To be honest, I would have nixed the Lumbini part of the trip. We are facing down our last year in Nepal, and finally willing to overcome our “but Safaris in Africa are so much better” snobbery to go down to the big national park here and attempt to see some animals.And of course, we can’t just hop on the 15 minute plane ride, see the park, and come home. We have to drive the 6-hour road, because the Subaru would have been sad if it didn't get to go. Despite the fact that the road was so bumpy it actually unscrewed the bolts in the rooftop rack.
Chitwan National Park was great. We stayed at Sapana Village Lodge and really enjoyed it. We have been told by other USAID-ers that they treat their elephants well. After being there, I am not sure this is true. However, we were already there and went on elephant-back safari. The only choice, actually, as the roads such as they are were far too muddy for vehicular transport.
Aside from the sore muscles obtained from making sure hot and wiggly toddler daughter didn’t wiggle right off my lap and fall to her death in a river or mud swamp, we had a nice time. And we didn’t see any of the big stuff (tigers or rhino), but we saw little stuff (monkeys, deer, wild chickens, peacocks), and it was fun.
Then we drove to Lumbini, the famed birthplace of Buddha (haven’t you heard of it?). One of Nepal’s treasures. However, our GPS map isn’t actually that great and didn’t actually have the spot searchable on the map. Sooo, we just kind of went and hoped for the best. Despite being worried (more than once) that we had crossed into India, we did make it, due to my spouse’s uncanny processing and memory of maps.
|Toddlers in stupas|
We arrived, paid our tickets, got a map, and starting planning our visit. Shall we start at the visitor's center? Oh, that's the shell of a building out yonder still going up. How about that museum? Another pile of bricks beckons! So forget the informational stuff, let's just go see the global array of peace pagodas.
So we pile onto 2 bicycle rickshaws, because these lovely buildings are really quite spread out, and it's hot, and neither the 1-yr-old nor the 9-yr-old are acting too excited about this.
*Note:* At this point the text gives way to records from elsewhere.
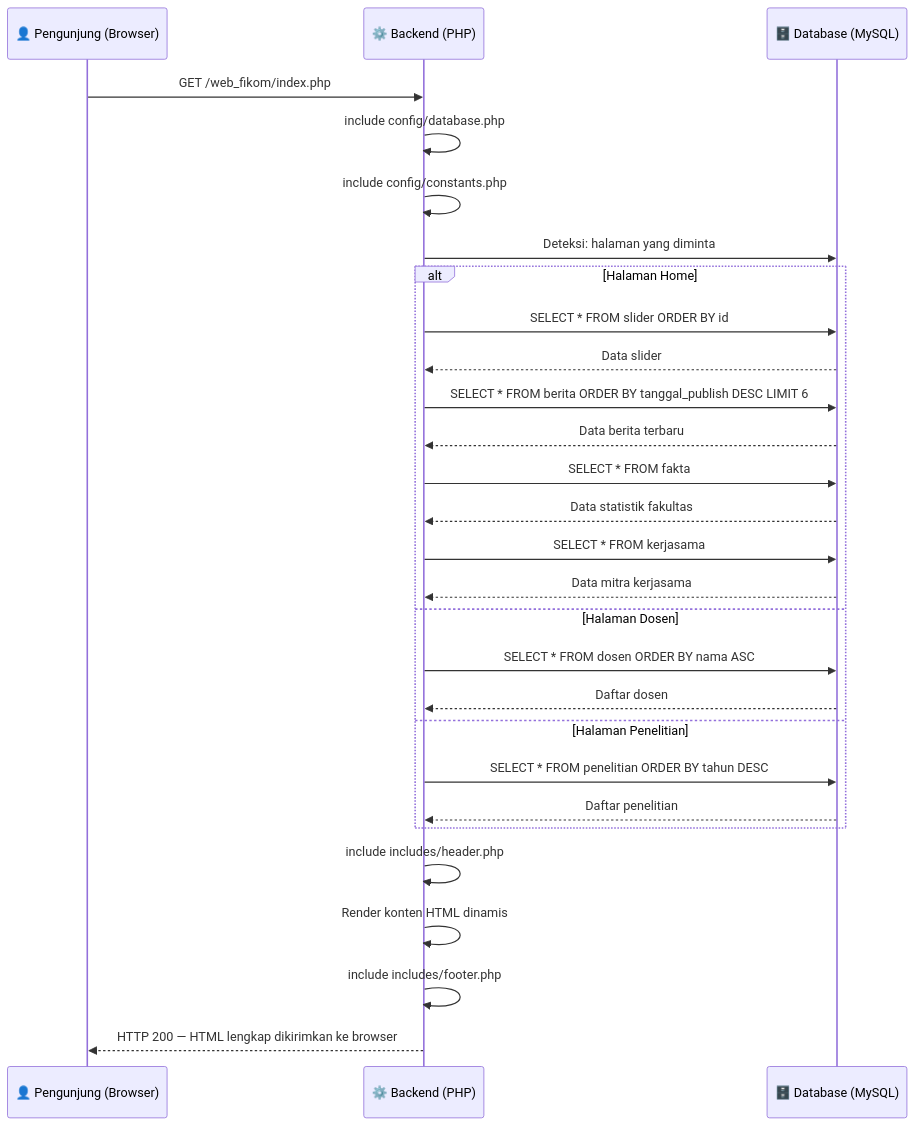
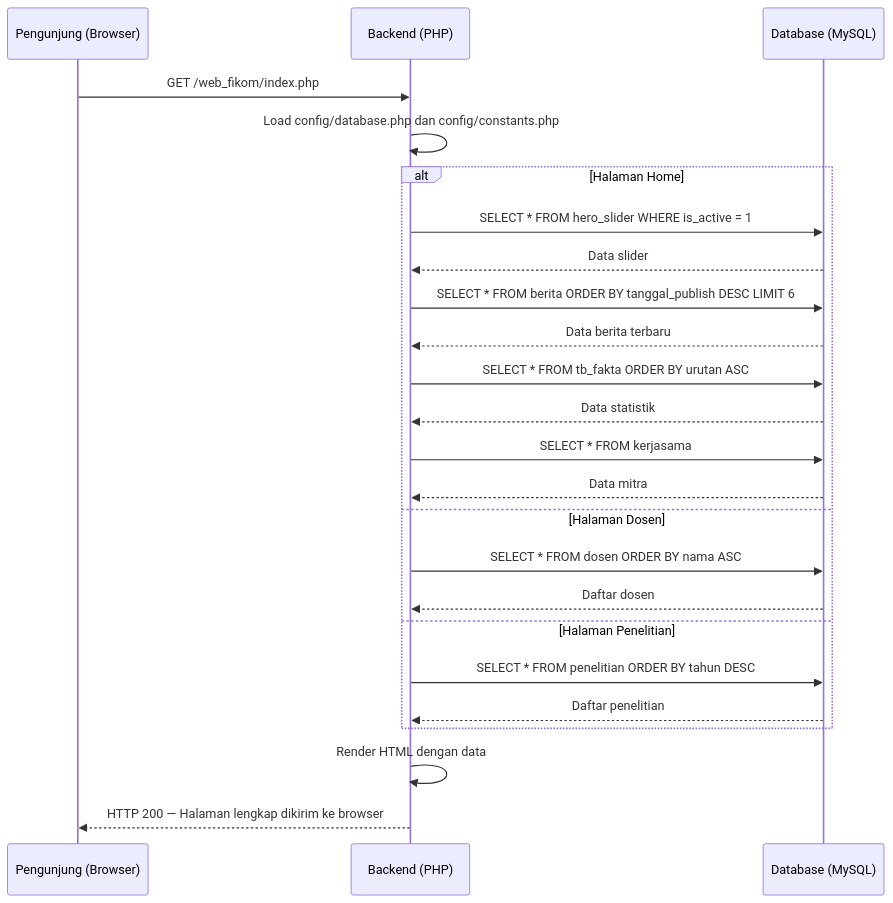
One commit to arbain-dev/Web_fikom changed the eighth of 11 diagrams in docs/02_SEQUENCE_DIAGRAM.md. Above: the diagram before and after it, drawn with Mermaid. The commit also changed other lines of this file, not shown here.

Commit message:
docs(seq): buat ulang sequence diagram dengan penjelasan naratif sederhana di bawah setiap diagram

````diff
--- a/docs/02_SEQUENCE_DIAGRAM.md
+++ b/docs/02_SEQUENCE_DIAGRAM.md
@@ -182,31 +233,27 @@
 ```mermaid
 sequenceDiagram
-    participant PV as 👤 Pengunjung (Browser)
-    participant BE as ⚙️ Backend (PHP)
-    participant DB as 🗄️ Database (MySQL)
+    participant PV as Pengunjung (Browser)
+    participant BE as Backend (PHP)
+    participant DB as Database (MySQL)
 
     PV->>BE: GET /web_fikom/index.php
-    BE->>BE: include config/database.php
-    BE->>BE: include config/constants.php
-    BE->>DB: Deteksi: halaman yang diminta
+    BE->>BE: Load config/database.php dan config/constants.php
     alt Halaman Home
-        BE->>DB: SELECT * FROM slider ORDER BY id
+        BE->>DB: SELECT * FROM hero_slider WHERE is_active = 1
         DB-->>BE: Data slider
         BE->>DB: SELECT * FROM berita ORDER BY tanggal_publish DESC LIMIT 6
         DB-->>BE: Data berita terbaru
-        BE->>DB: SELECT * FROM fakta
-        DB-->>BE: Data statistik fakultas
+        BE->>DB: SELECT * FROM tb_fakta ORDER BY urutan ASC
+        DB-->>BE: Data statistik
         BE->>DB: SELECT * FROM kerjasama
-        DB-->>BE: Data mitra kerjasama
+        DB-->>BE: Data mitra
     else Halaman Dosen
         BE->>DB: SELECT * FROM dosen ORDER BY nama ASC
         DB-->>BE: Daftar dosen
     else Halaman Penelitian
         BE->>DB: SELECT * FROM penelitian ORDER BY tahun DESC
         DB-->>BE: Daftar penelitian
     end
-    BE->>BE: include includes/header.php
-    BE->>BE: Render konten HTML dinamis
-    BE->>BE: include includes/footer.php
-    BE-->>PV: HTTP 200 — HTML lengkap dikirimkan ke browser
+    BE->>BE: Render HTML dengan data
+    BE-->>PV: HTTP 200 — Halaman lengkap dikirim ke browser
 ```
````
We hop over to the international temples (and by "hop," I mean the two older men commanding our rickshaws tug and pull us over bumps and walkways for about 5 minutes). The setting was really quite nice, the temples surrounding a man-made lake or canal. We stopped at the Tibetan temple first. The thing about temples and monasteries is, you can't wear shoes. And the thing about concrete is, it's super hot at 2PM on a 90+ degree summer day. Luckily, the Tibetans provided us with a water pump right inside the courtyard, where we and others cooled their toes, heads, etc. The other thing about temples and monasteries is, we've seen a bunch. Especially Tibetan ones. It was nice and cool inside, but we soon ran our way over the burning-coal pavement and made our way to the next one, which looked a lot like the first one. So we decided to rickshaw-it over to the next cluster of monasteries, where we'd find the Australian and Korean monasteries. Those might be different, eh? Yes! They weren't even complete! In fact more than half of the monasteries were under construction.
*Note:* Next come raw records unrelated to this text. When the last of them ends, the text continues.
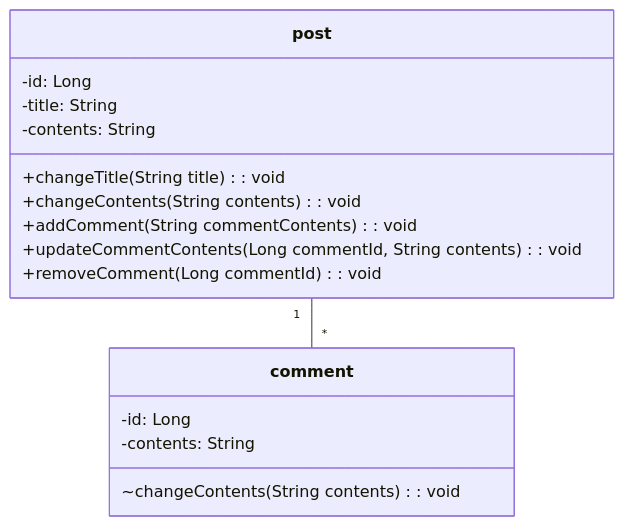
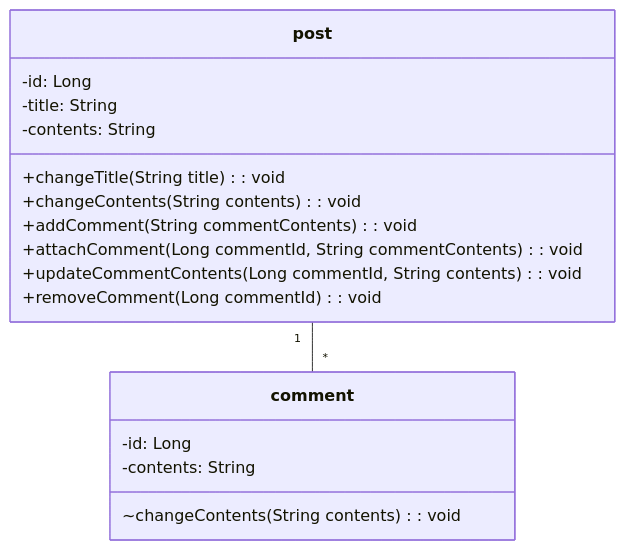
One commit to GoGradually/SuperBoard changed the diagram in board/README.md. Above: the diagram before and after it, drawn with Mermaid.

````diff
--- a/board/README.md
+++ b/board/README.md
@@ -190,20 +190,22 @@
 ```mermaid
 classDiagram
     class post {
         -id: Long
         -title: String
         -contents: String
         +changeTitle(String title): void
         +changeContents(String contents): void
         +addComment(String commentContents): void
+        +attachComment(Long commentId, String commentContents): void
         +updateCommentContents(Long commentId, String contents): void
         +removeComment(Long commentId): void
     }
     class comment{
         -id: Long
         -contents: String
         ~changeContents(String contents): void
     }
-    
+
     post "1"--"*" comment
+
 ```
````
So... we drag our super-excited kids on to Buddha's birthplace! We again divested ourselves of shoes (but enjoyed grass in the courtyard!); we went through a security check
|Worshippers at Buddha's birthplace|
After a long hot day, a nice tip to our rickshaw drivers, and a night in the hotel with the air-con blasting, we loaded up in the car for the trip home. We would have stayed longer... but there really wasn't more to see. We drove out of the historic area, through fields empty of workers and misty in the morning sun, observing folks decked out in their finest as they went on their way to Dashain celebrations by foot, bicycle, and truckload. We were just marveling at what a great time to drive this was, as we worked our way through the town with zero traffic and uncharacteristically calm streets, when the 1-yr-old blew her cookies (and morning porridge and mostly milk) All. Over. The. Car. Backseat, carseat, windows, dripping in regurgitated baby milk.
A moment of shocked silence ensued. Then a baby wail. Then Husband swerved the car to the side of the road (yay for no traffic!) and mama jumped into action, pulling baby out of the carseat, trying to control regurg-milk drip in the car, and immediately noticing the street-side water pump.
This may be one of the few times anyone has ever given thanks for the lack of central water.
|The infamous water pump|
Since it was a holiday, no one was at the pump. We did draw a few onlookers from the nearby shops and homes (hehe, hey there, how'ya doin'), but I stripped that baby down and cleaned her and her clothing in freezing cold street pump water. (That kid is a really good sport). Husband pulled out the carseat and did the same. As for the car itself, lets suffice it to say some previously worn clothing items were sacrificed, and we had to keep the windows down as much as possible on the way home.
Chitwan was neat to see. Lumbini was one of those not-really-successful trips that I would have said was too much trouble with the family, but thanks to my husband's unquenchable wanderlust will be fondly remembered with laughs, groans, and "remember whens" for a long time.